Forty-eight hours have officially passed since I met Rachel. I’ve thought about her; her beauty, he laughter, that shy smile, our kiss. She discovered a deep hole in my chest and somehow filled it with her existence. Now she’s gone, leaving me alone, leaving me hollow.
I like Isaiah. He’s a cool guy. He’s got tats, but he’s a nice guy. Genuine and real. I really like that. What I don’t like is that periodically he would let emotions get to overwhelming heights and start to say things that I find hard to believe any real guy would truly say. I have brothers. I know them like I know the back of my hand and I know that guys don’t think like this. They can be sweet, kind, wonderful, mean, loving, tough, and gross, but one thing they aren’t: a soap opera cheese master bending on his knees like a tattooed and pierced punked out Romeo. Too much, McGarry. Back it way up.
There’s also a lot of repetition in this book. There’s lots of vibrating of veins, garage doors, skulls, and blood. But there’s more! I’ve also felt like I’ve read the same sentence possibly 3 times in this one book:
Adrenaline begins to leak into my bloodstream, and I silently pray for Isaiah to stride back into the door.
There are too many sentences involving: Bloodsteam, adrenaline, vibrate, electricity, and rush. It’s irksome and annoying to read repetition. I want to pay attention to the story instead of these repetitive sentences, but I can’t. I get that twitchy feeling.
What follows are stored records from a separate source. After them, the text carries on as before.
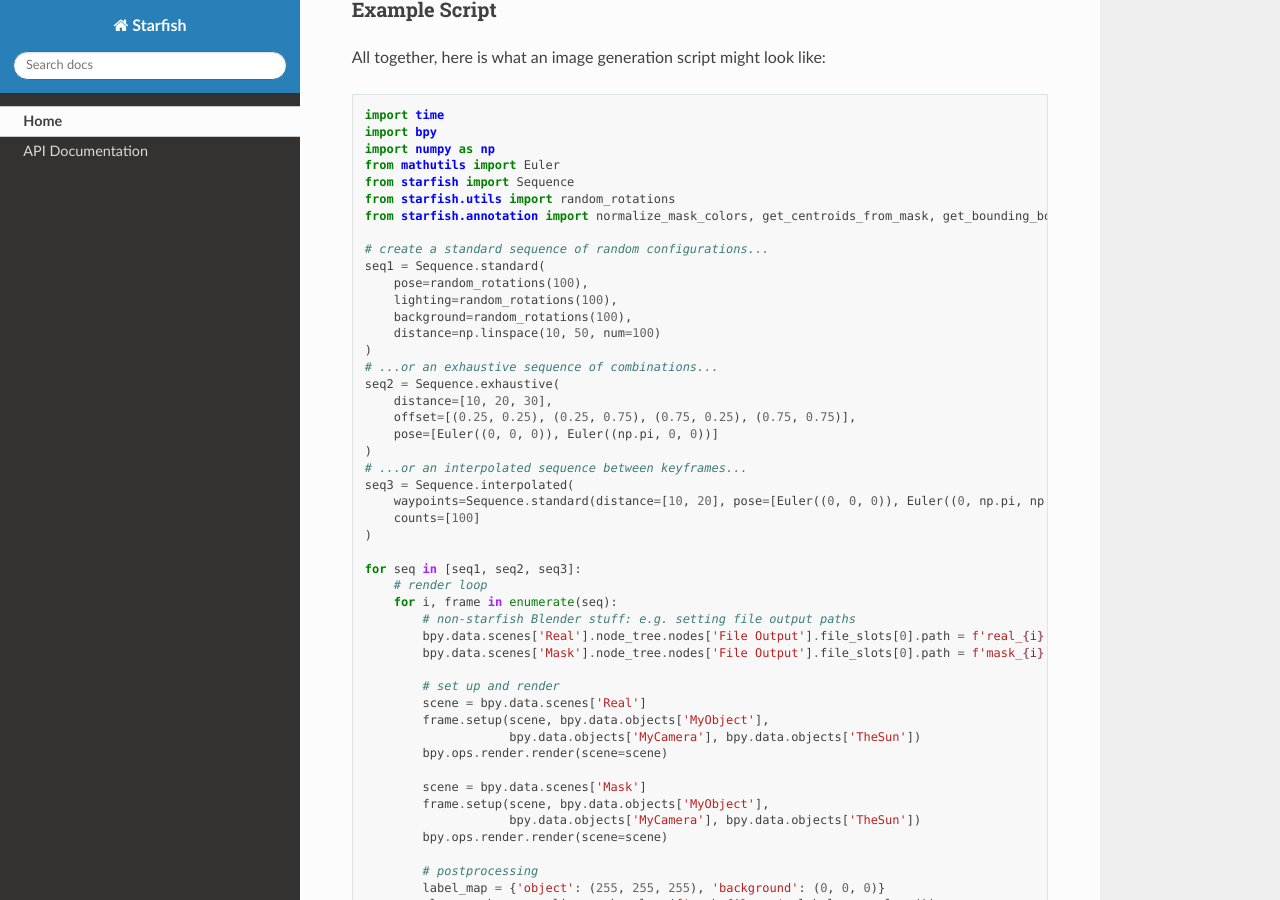
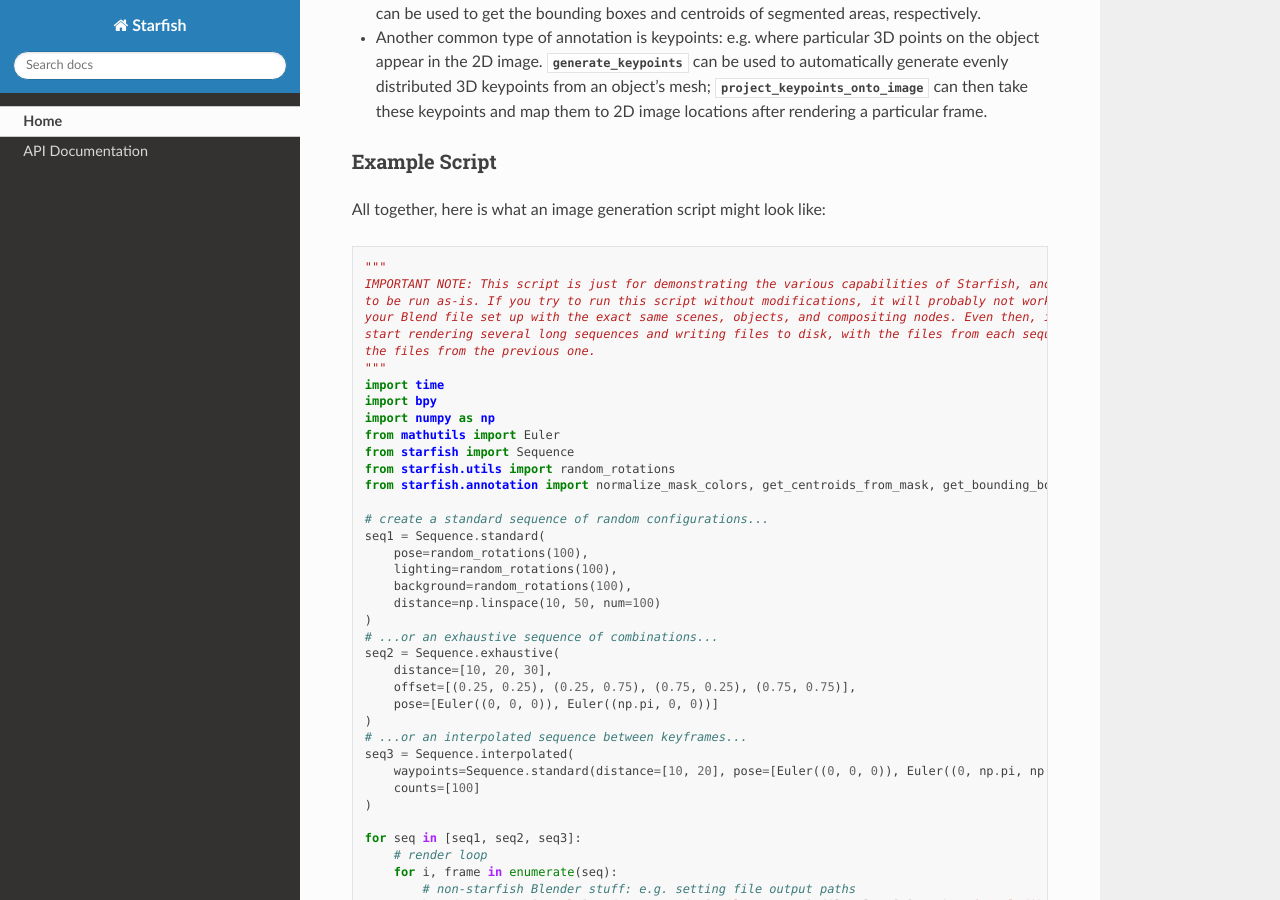
Before and after one commit to autognc/starfish, a Sphinx documentation site: the page built from docs/index.rst, in a window 1280 px wide and 900 px high, scrolled down 3191 px. Built offline with Sphinx 7.4.7 and the Read the Docs theme 2.0.0, drawn with Linux system fonts in a browser that asks for light colours; some of the changed text lies outside the part shown.

```diff
--- a/docs/index.rst
+++ b/docs/index.rst
@@ -22,6 +22,11 @@ tasks where annotated real data may be difficult to obtain.
     Home <self>
     api/index
 
+Requirements
+------------------------------------
+Though Starfish has only been tested with Blender 2.82, it should work with any version 2.8+. Please open an issue
+on `GitHub <https://github.com/autognc/starfish>`_ if it doesn't.
+
 Installation
 ------------------------------------
 #. Identify the location of your Blender scripts directory. This can be done by opening Blender, clicking on the
@@ -29,11 +34,12 @@ Installation
    Linux, the default location is ``~/.config/blender/[VERSION]/scripts``. From now on, this path will be referred to as
    ``[SCRIPTS_DIR]``.
 #. Create the addon modules directory, if it does not exist already: ``mkdir -p [SCRIPTS_DIR]/addons/modules``
-#. Install the library to Blender: ``pip install https://github.com/autognc/starfish --no-deps --target
-   [SCRIPTS_DIR]/addons/modules``. Starfish does not require any additional packages besides what is already bundled
+#. Install the library to Blender: ``pip install git+https://github.com/autognc/starfish --no-deps --target [SCRIPTS_DIR]/addons/modules``.
+   Starfish does not require any additional packages besides what is already bundled
    with Blender, which is why ``--no-deps`` can be used.
 
-Starfish can also be pip-installed normally without Blender for testing purposes or for independent usage.
+Starfish can also be pip-installed normally without Blender for testing purposes or for independent usage of certain
+modules.
 
 Quickstart
 ------------------------------------
--- a/example.py
+++ b/example.py
@@ -1,3 +1,10 @@
+"""
+IMPORTANT NOTE: This script is just for demonstrating the various capabilities of Starfish, and is not meant
+to be run as-is. If you try to run this script without modifications, it will probably not work, unless you have
+your Blend file set up with the exact same scenes, objects, and compositing nodes. Even then, it will immediately
+start rendering several long sequences and writing files to disk, with the files from each sequence overwriting
+the files from the previous one.
+"""
 import time
 import bpy
 import numpy as np
```
Also changed, not shown: README.rst (+30 -17 lines).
CRAZY READER TURNS INTO EDITOR MODE. ROAR. ROAARRRR. ROAAAAAARRRRRRR!!!
I loved Echo, but I can not get on board with Rachel. I love that she’s a nerd for cars. I love that she’s an introvert. I love that she’s uncomfortable socializing and being the center of attention. What I do not like:
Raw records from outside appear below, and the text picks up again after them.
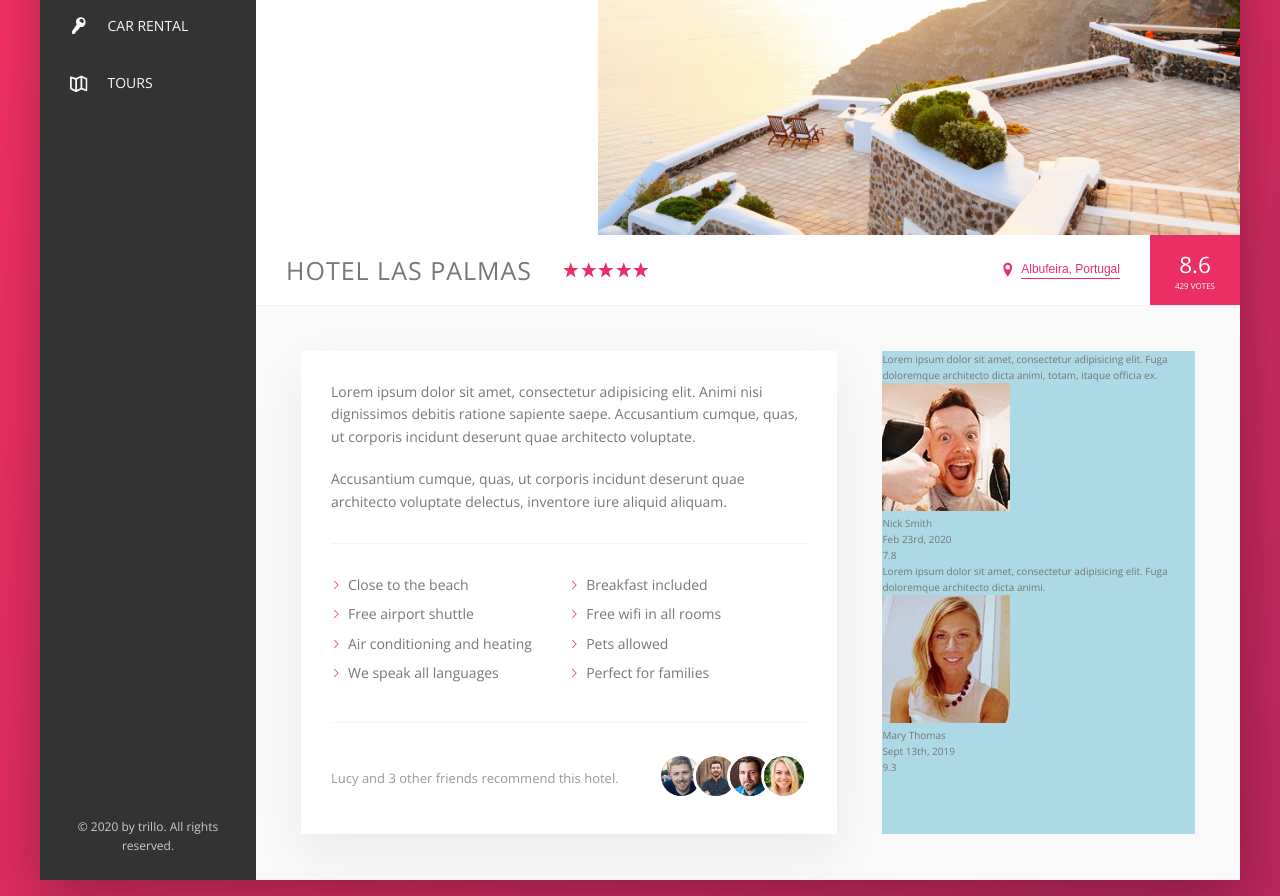
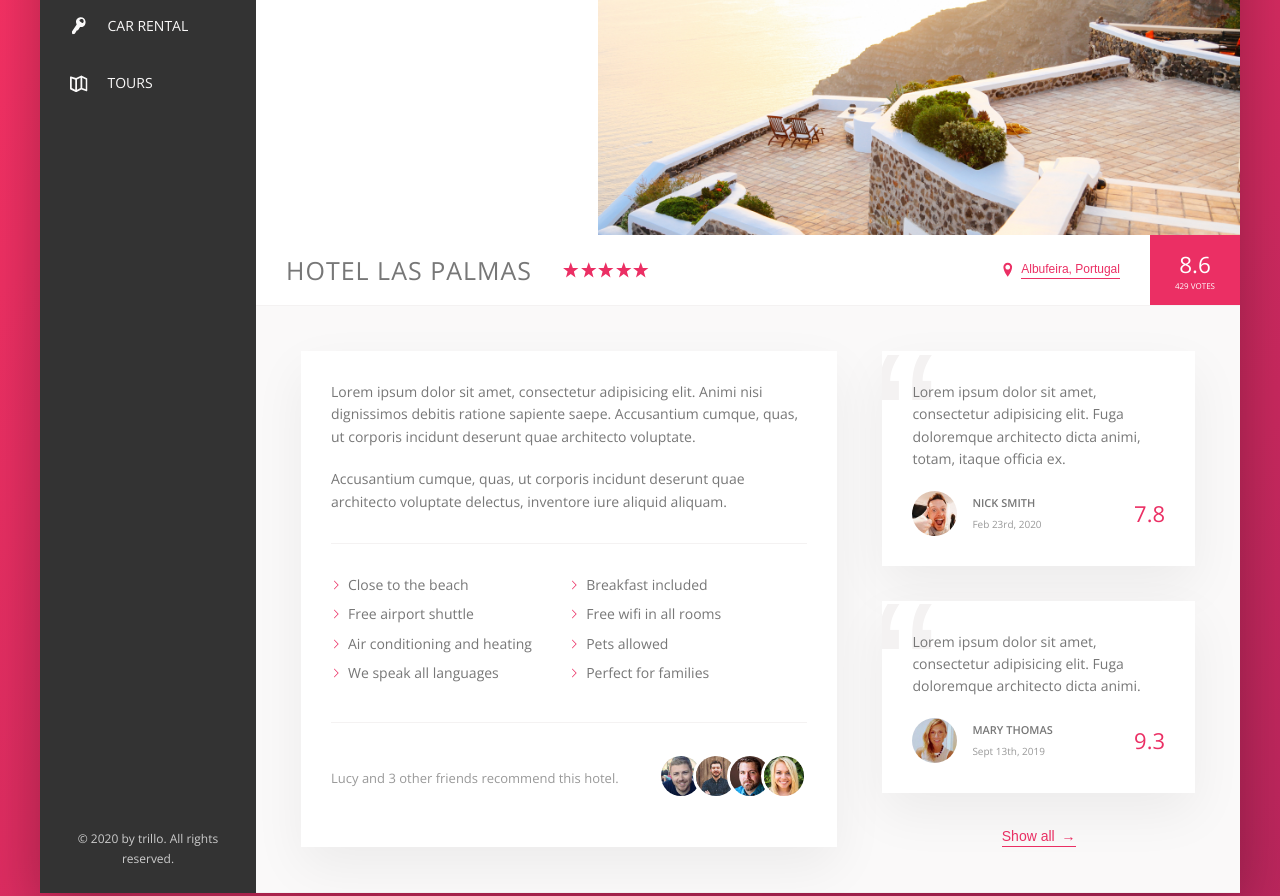
Before and after one commit to DaseulChun/trillo, a website: page index.html in a window 1280 px wide. Shown: the part 300-1196 px from the top of the page. Drawn offline with nearby package versions, Linux system fonts and the light colour scheme.

Commit message:
Complete the User Reviews Section -- quotation mark using ISOnum in CSS

```diff
--- a/index.html
+++ b/index.html
@@ -185,6 +185,7 @@
               <figure class="review">
                 <blockquote class="review__text">
                   Lorem ipsum dolor sit amet, consectetur adipisicing elit. Fuga doloremque architecto dicta animi.
+                </blockquote>
                 <figcaption class="review__user">
                   <img src="img/user-2.jpg" alt="User 2" class="review__photo">
                   <div class="review__user-box">
@@ -194,6 +195,10 @@
                   <div class="review__rating">9.3</div>
                 </figcaption>
               </figure>
+
+              <button class="btn-inline">
+                Show all <span>&rarr;</span>
+              </button>
             </div>
           </div>
         </main>
--- a/sass/_components.scss
+++ b/sass/_components.scss
@@ -281,8 +281,17 @@
   cursor: pointer;
   transition: all .2s;
 
+  & span {
+    margin-left: 3px;
+    transition: margin-left .2s;
+  }
+
   &:hover {
     color: var(--color-grey-dark-1);
+
+    span {
+      margin-left: 8px;
+    }
   }
 
   &:focus {
@@ -382,3 +391,67 @@
     }
   }
 }
+
+/////////////////////////////////
+// USER REVIEWS
+
+.review {
+  background-color:#fff;
+  box-shadow: var(--shadow-light);
+  padding: 3rem;
+  margin-bottom: 3.5rem;
+  position: relative;
+  overflow: hidden;
+
+  &__text {
+    margin-bottom: 2rem;
+    z-index: 10;
+    position: relative;
+  }
+
+  &__user {
+    display: flex;
+    align-items: center;
+  }
+
+  &__photo {
+    width: 4.5rem;
+    height: 4.5rem;
+    border-radius: 50%;
+    margin-right: 1.5rem;
+  }
+
+  &__user-box {
+    margin-right: auto;
+  }
+
+  &__user-name {
+    font-size: 1.1rem;
+    font-weight: 600;
+    text-transform: uppercase;
+    margin-bottom: .4rem;
+  }
+
+  &__user-date {
+    font-size: 1rem;
+    color: var(--color-grey-dark-3);
+  }
+
+  &__rating {
+    color: var(--color-primary);
+    font-size: 2.2rem;
+    font-weight: 300;
+  }
+
+  &::before {
+    content: "\201C";
+    position: absolute;
+    top: -2.75rem;
+    left: -1rem;
+    line-height: 1;
+    font-size: 20rem;
+    color: var(--color-grey-light-2);
+    font-family: sans-serif;
+    z-index: 1;
+  }
+}
--- a/sass/_layout.scss
+++ b/sass/_layout.scss
@@ -39,6 +39,7 @@
 }
 
 .detail {
+  font-size: 1.4rem;
   display: flex;
   padding: 4.5rem;
   background-color: var(--color-grey-light-1);
@@ -46,7 +47,6 @@
 }
 
 .description {
-  font-size: 1.4rem;
   background-color: #fff;
   box-shadow: var(--shadow-light);
   padding: 3rem;
@@ -56,6 +56,9 @@
 }
 
 .user-reviews {
-  background-color: lightblue;
   flex: 1;
+
+  display: flex;
+  flex-direction: column;
+  align-items: center;
 }
```
Also changed, not shown: css/style.css.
1. That she was late to realize that she too committed to the problems in her home. Her relationship isn’t just her mother’s fault. She never tried to show her mom the real her. She was a little late in speaking up for herself. You can’t sit back and expect things to change. You have to change them if you want them to change. If you want respect, own it. Ask for it. Don’t just sit there. Speak.
2. She jumps to conclusions. An example:
It’s a rare gift and he gave it to her. Our fight must have opened his eyes. The crash must have revealed his true feelings. And his feelings aren’t for me.
*Stares at you. Raises eyebrow. REALLY?*
3. She’s got a catatonic level of self-conscious emotions going on. If she’s not jumping to conclusions, she’s telling people that they think she’s weak. Can we be done with heroines that hate themselves? I get being a little self conscious, but this a Titanic is sinking type of self loathing. Okay, maybe it wasn’t Karina Halle type of heroine self hatred, but it was still pretty epic in proportion. Turn it way way down, McGarry. Example:
“I am not weak.”
His eyes widen. “I never said you were.”
I pull a hand through my hair and tug at the strands, hoping that I’m wrong. But I’m not. “You’re just like my brothers. You see me as fragile and stupid and as someone who can’t make her own decisions.”
*I am so done with this shit*
4. She irrationally trusts someone she barely knows without much reason. Say I’m seventeen years old and I’m drag racing. I’m yearning for the rush and danger. I’m expected to be responsible all the time at home. So I decide to have one night of danger. I don’t know much about what I’m doing. Right? I meet this hot guy with tattoos. I ask him to help me and he does. He helps me hide from the police and I help him hide from the police for illegal racing. Because he helped me and I think that because he didn’t hurt me that I can trust him. I still have the hots for him and trust him. We start to talk about cars. We start to date. What do you think? Am I smart? Have I made a mistake in trusting him even though I’ve barely known him for 3 hours? What if he wasn’t a nice guy?
What if instead of this sweet and sexy guy:
He’s this guy:
His name is Jeffrey Dahmer. He’s a serial killer. And I just fell in love with him.
2 Stars: I enjoyed this book. I love McGarry, but this book was too cheesy for my taste. Maybe the next one will be better.